Galaxies and the Universe - Central Objects in Active Nuclei

Galaxies and the - Gala ie and he Uni e e Cen al Objec in Ac i e N clei Structure and Central Masses in Active Nuclei AGNs have been observed to

Info iconThis preview shows pages 1–2. Sign up to view the full content.

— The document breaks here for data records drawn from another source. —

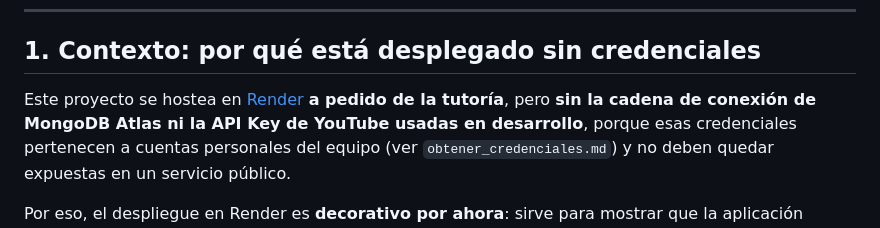
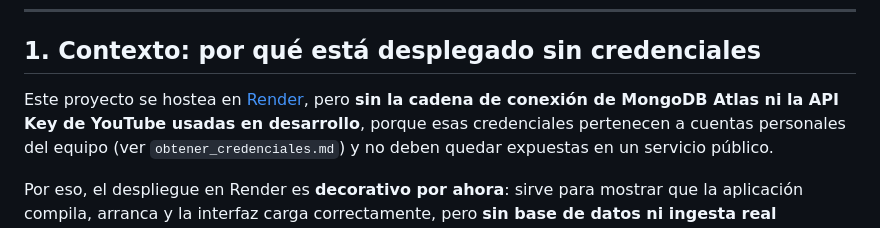
Before and after one commit to ricardofel/gestion-turismo-loja, a Markdown page: guia_despliegue_render.md, the part around the change. Drawn GitHub-style.

```diff
--- a/guia_despliegue_render.md
+++ b/guia_despliegue_render.md
@@ -5,8 +5,8 @@
 
 ## 1. Contexto: por qué está desplegado sin credenciales
 
-Este proyecto se hostea en [Render](https://render.com) **a pedido de la
-tutoría**, pero **sin la cadena de conexión de MongoDB Atlas ni la API Key
+Este proyecto se hostea en [Render](https://render.com), pero **sin la
+cadena de conexión de MongoDB Atlas ni la API Key
 de YouTube usadas en desarrollo**, porque esas credenciales pertenecen a
 cuentas personales del equipo (ver `obtener_credenciales.md`) y no deben
 quedar expuestas en un servicio público.
```
Also changed, not shown: guia_implementacion_apis.md (deleted, +0 -128 lines), guia_implementacion_eda.md (deleted, +0 -164 lines).
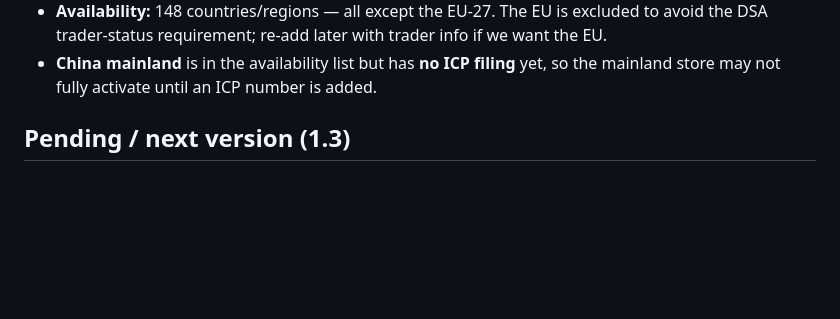
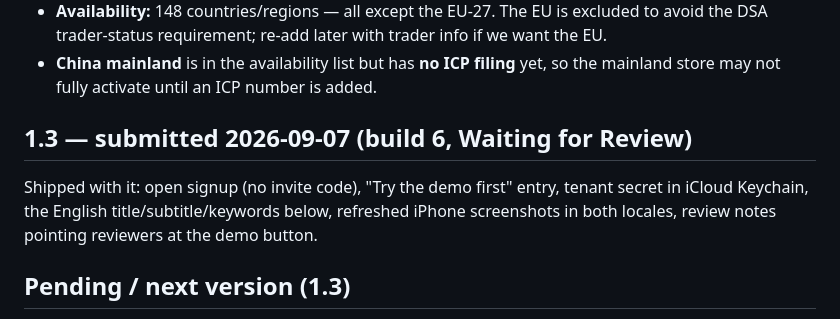
Before and after one commit to westie-ai/session-bell, a Markdown page: docs/app-store-aso.md, the part around the change. Rendered like a GitHub page; blank space fills up the shorter version.

Commit message:
docs: 1.3 submitted for review
Co-Authored-By: Claude Fable 5.1 <noreply@anthropic.com>

```diff
--- a/docs/app-store-aso.md
+++ b/docs/app-store-aso.md
@@ -21,6 +21,13 @@ is `ios/project.yml`.
   info if we want the EU.
 - **China mainland** is in the availability list but has **no ICP filing** yet,
   so the mainland store may not fully activate until an ICP number is added.
+
+## 1.3 — submitted 2026-09-07 (build 6, Waiting for Review)
+
+Shipped with it: open signup (no invite code), "Try the demo first" entry,
+tenant secret in iCloud Keychain, the English title/subtitle/keywords below,
+refreshed iPhone screenshots in both locales, review notes pointing reviewers
+at the demo button.
 
 ## Pending / next version (1.3)
 
```
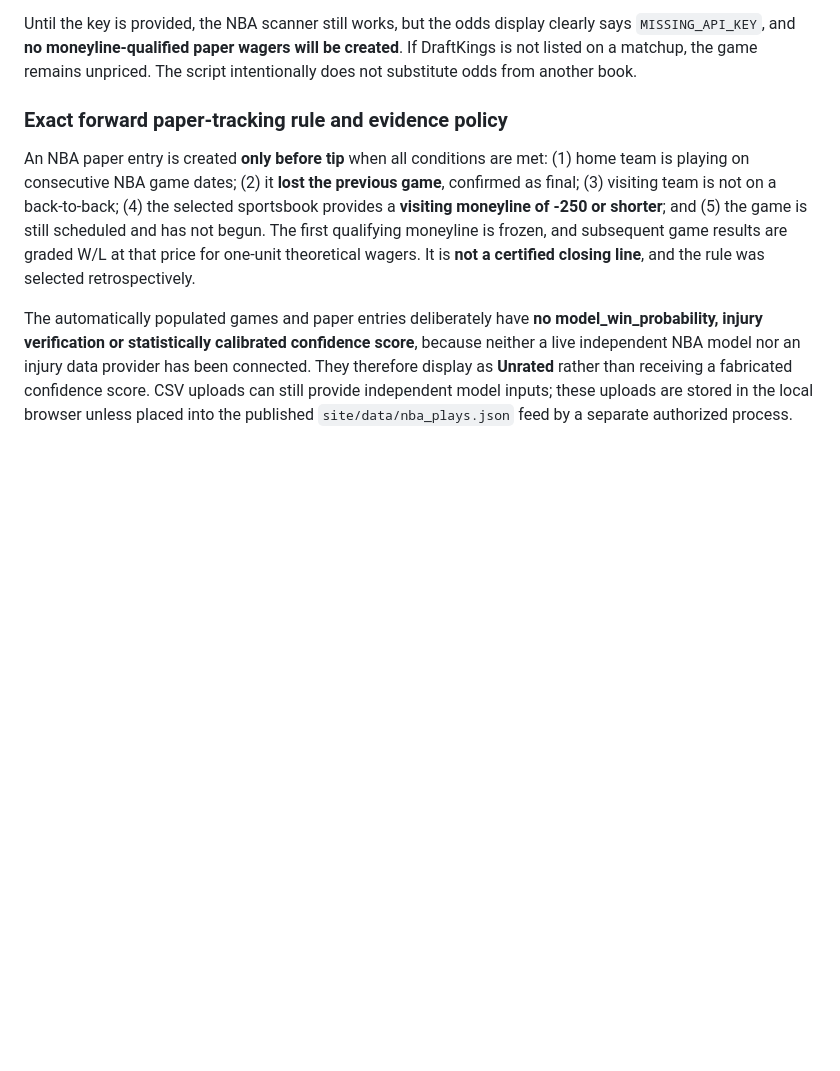
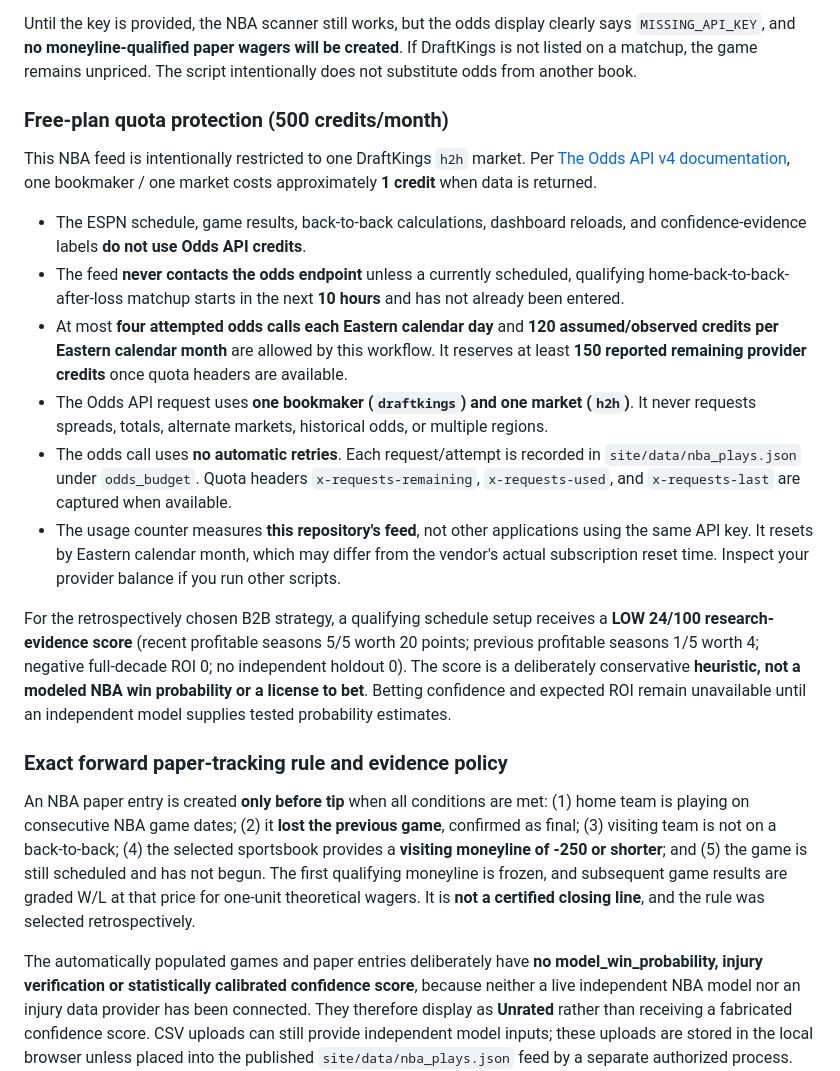
Before and after one commit to bmk3434/cbb-tier-a-dashboard, a Markdown page: README.md, the part around the change. Rendered like a GitHub page; blank space fills up the shorter version.

Commit message:
Document hard 120-credit monthly cap and low research-confidence NBA score

```diff
--- a/README.md
+++ b/README.md
@@ -119,6 +119,19 @@ Schedule scanning works without a key; moneyline tracking requires a quote sourc
 
 Until the key is provided, the NBA scanner still works, but the odds display clearly says `MISSING_API_KEY`, and **no moneyline-qualified paper wagers will be created**. If DraftKings is not listed on a matchup, the game remains unpriced. The script intentionally does not substitute odds from another book.
 
+### Free-plan quota protection (500 credits/month)
+
+This NBA feed is intentionally restricted to one DraftKings `h2h` market. Per [The Odds API v4 documentation](https://the-odds-api.com/liveapi/guides/v4/), one bookmaker / one market costs approximately **1 credit** when data is returned.
+
+- The ESPN schedule, game results, back-to-back calculations, dashboard reloads, and confidence-evidence labels **do not use Odds API credits**.
+- The feed **never contacts the odds endpoint** unless a currently scheduled, qualifying home-back-to-back-after-loss matchup starts in the next **10 hours** and has not already been entered.
+- At most **four attempted odds calls each Eastern calendar day** and **120 assumed/observed credits per Eastern calendar month** are allowed by this workflow. It reserves at least **150 reported remaining provider credits** once quota headers are available.
+- The Odds API request uses **one bookmaker (`draftkings`) and one market (`h2h`)**. It never requests spreads, totals, alternate markets, historical odds, or multiple regions.
+- The odds call uses **no automatic retries**. Each request/attempt is recorded in `site/data/nba_plays.json` under `odds_budget`. Quota headers `x-requests-remaining`, `x-requests-used`, and `x-requests-last` are captured when available.
+- The usage counter measures **this repository's feed**, not other applications using the same API key. It resets by Eastern calendar month, which may differ from the vendor's actual subscription reset time. Inspect your provider balance if you run other scripts.
+
+For the retrospectively chosen B2B strategy, a qualifying schedule setup receives a **LOW 24/100 research-evidence score** (recent profitable seasons 5/5 worth 20 points; previous profitable seasons 1/5 worth 4; negative full-decade ROI 0; no independent holdout 0). The score is a deliberately conservative **heuristic, not a modeled NBA win probability or a license to bet**. Betting confidence and expected ROI remain unavailable until an independent model supplies tested probability estimates.
+
 ### Exact forward paper-tracking rule and evidence policy
 
 An NBA paper entry is created **only before tip** when all conditions are met: (1) home team is playing on consecutive NBA game dates; (2) it **lost the previous game**, confirmed as final; (3) visiting team is not on a back-to-back; (4) the selected sportsbook provides a **visiting moneyline of -250 or shorter**; and (5) the game is still scheduled and has not begun. The first qualifying moneyline is frozen, and subsequent game results are graded W/L at that price for one-unit theoretical wagers. It is **not a certified closing line**, and the rule was selected retrospectively.
```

View Full Document Right Arrow Icon
1/15/12 Gala[ieV and Whe UniYeuVe - CenWual ObjecWV in AcWiYe NXclei 1/5 ZZZ.aVWu.Xa.edX/keel/gala[ieV/agncoueV.hWml Structure and Central Masses in Active Nuclei AGNs have been observed to vary everywhere from the X-ray to radio regimes. This variability is associated with the continuum (core) sources and the BLR, with NLR variability mild (as would be inferred from its large size). Early work used broad-band photographic data (from archival plates, for example, giving spotty coverage over spans as large as 90 years) or photoelectric observations (accurate but time-consuming). These are sensitive mostly to the continuum (at low redshifts contamination by lines is usually of order 15%). The variations may be episodic (turning on and off, frustrating planning of major campaigns). They are of different kinds - flares, dips, with multiple timescales present. Timescales range from days to decades in the optical. Most QSOs are only slightly variable - 5% or so over a couple of years. Many of these results are summarized in Variabilit\ of Active Galactic Nuclei , ed. Miller and Wiita (Cambridge, 1991). In the continuum, one might look for the spectral shape of the variable component - if nothing else, there should be a nonvariable componant from the surrounding galaxy, and possible from any other large-size continuum components. In Seyferts and QSOs, the bluer wavelengths are generally most variable, and there is little or no variability in the IR. A few violently variable (OVV) QSOs and the Bl Lac objects often show "grey" variations, with no wavelength dependence. Note that these classes show polarization variations; intensity, polarization, and its direction may all vary independently. Some objects (especially in the radio) show components marching redward after a flare, as predicted by synchrotron aging theory. Much interpretation has been thwarted by the bewildering variety of forms it takes - there are no general patterns that could provide detailed physical clues beyond the light-time arguments on the general size of the emitting region. More useful is reYerberation mapping , in which the response of emission lines to continuum variations is used to study the radial distributions of line emissivity and radial velocity. Recombination is quite fast at these densities compared to the light-travel times, so that we can think of a volume of BLR gas as responding instantaneously to a change in ionizing intensity. In a first approximation, the delay time between our observation of a continuum pulse (assuming we measure a continuum that comes from the same place as the ionizing continuum) and the pulse of reprocessed line emission gives one measure of the radius of the BLR. In more detail, one determines a transfer function Ȍ such that where L is the line intensity and C is the continuum intensity. Various sizes and shapes of BLR give various forms for Ȍ. It is straightforward to show from geometrical definitions that the surface probed by any particular
Background image of page 1

Info iconThis preview has intentionally blurred sections. Sign up to view the full version.

View Full DocumentRight Arrow Icon
Image of page 2
This is the end of the preview. Sign up to access the rest of the document.

This note was uploaded on 01/15/2012 for the course AY 620 taught by Professor Williamkeel during the Fall '09 term at Alabama.

Page1 / 5

Galaxies and the - Gala ie and he Uni e e Cen al Objec in Ac i e N clei Structure and Central Masses in Active Nuclei AGNs have been observed to

This preview shows document pages 1 - 2. Sign up to view the full document.

View Full Document Right Arrow Icon
Ask a homework question - tutors are online